[[ EXERCISE DATA, beginning ]]
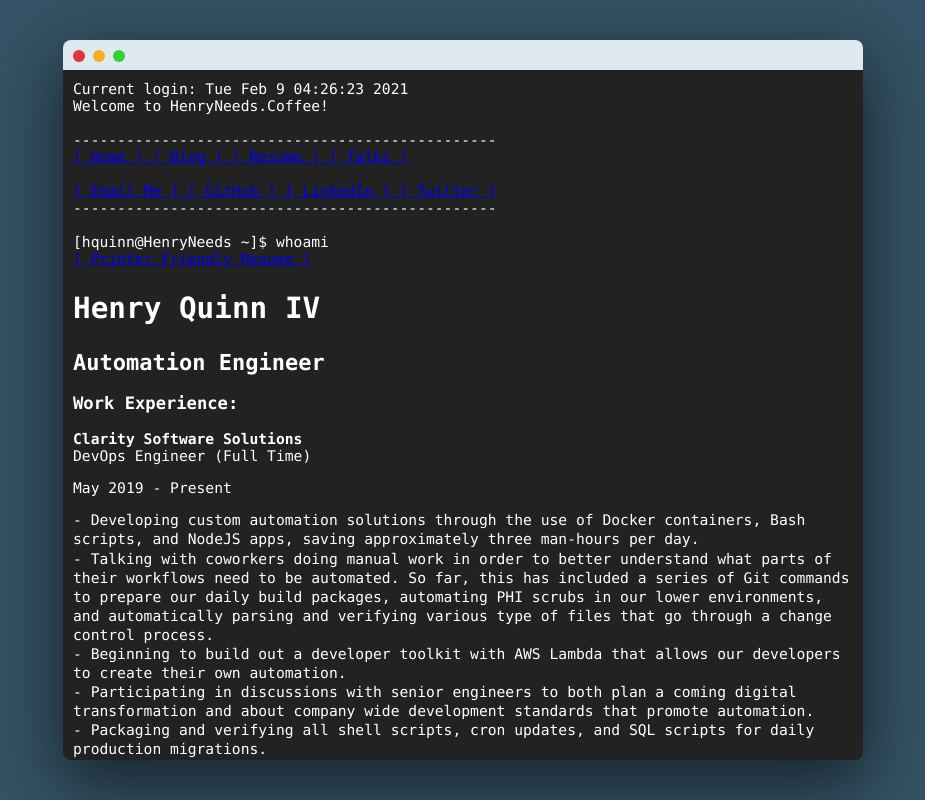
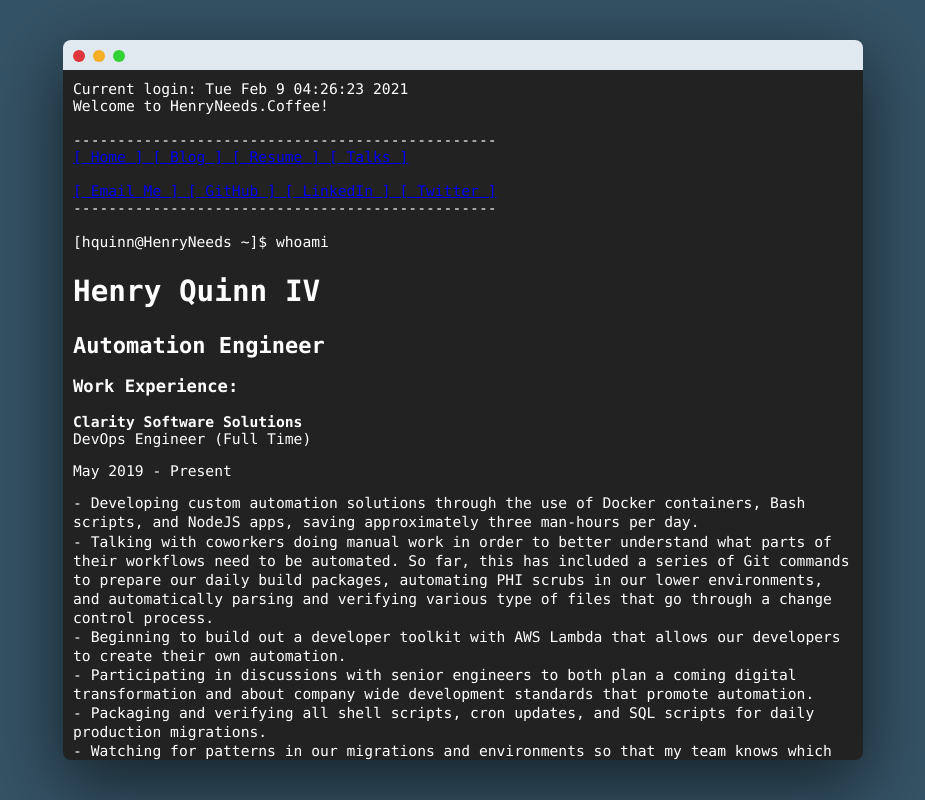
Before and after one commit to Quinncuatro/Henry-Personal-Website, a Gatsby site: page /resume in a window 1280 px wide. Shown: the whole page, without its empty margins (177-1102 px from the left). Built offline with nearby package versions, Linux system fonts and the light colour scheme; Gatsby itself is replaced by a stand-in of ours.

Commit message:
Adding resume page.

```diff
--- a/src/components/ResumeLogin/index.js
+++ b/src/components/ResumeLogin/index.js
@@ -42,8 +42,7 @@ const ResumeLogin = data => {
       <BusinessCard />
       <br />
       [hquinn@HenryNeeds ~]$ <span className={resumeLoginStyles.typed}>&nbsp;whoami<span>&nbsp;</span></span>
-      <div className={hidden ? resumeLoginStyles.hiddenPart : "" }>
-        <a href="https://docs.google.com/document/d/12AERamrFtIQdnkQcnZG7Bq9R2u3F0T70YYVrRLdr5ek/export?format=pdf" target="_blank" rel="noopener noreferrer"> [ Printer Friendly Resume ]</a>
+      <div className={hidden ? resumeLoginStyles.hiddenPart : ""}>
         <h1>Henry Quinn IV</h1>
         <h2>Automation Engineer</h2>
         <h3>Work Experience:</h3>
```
[[ EXERCISE DATA, end ]]
■ WHAT THIS TASK INVOLVES ■
Make an exact copy of the listing above, omitting the pictures.

■ SOLUTION TO THE EXERCISE ■
Before and after one commit to Quinncuatro/Henry-Personal-Website, a Gatsby site: page /resume in a window 1280 px wide. Shown: the whole page, without its empty margins (177-1102 px from the left). Built offline with nearby package versions, Linux system fonts and the light colour scheme; Gatsby itself is replaced by a stand-in of ours.

Commit message:
Adding resume page.

```diff
--- a/src/components/ResumeLogin/index.js
+++ b/src/components/ResumeLogin/index.js
@@ -42,8 +42,7 @@ const ResumeLogin = data => {
       <BusinessCard />
       <br />
       [hquinn@HenryNeeds ~]$ <span className={resumeLoginStyles.typed}>&nbsp;whoami<span>&nbsp;</span></span>
-      <div className={hidden ? resumeLoginStyles.hiddenPart : "" }>
-        <a href="https://docs.google.com/document/d/12AERamrFtIQdnkQcnZG7Bq9R2u3F0T70YYVrRLdr5ek/export?format=pdf" target="_blank" rel="noopener noreferrer"> [ Printer Friendly Resume ]</a>
+      <div className={hidden ? resumeLoginStyles.hiddenPart : ""}>
         <h1>Henry Quinn IV</h1>
         <h2>Automation Engineer</h2>
         <h3>Work Experience:</h3>
```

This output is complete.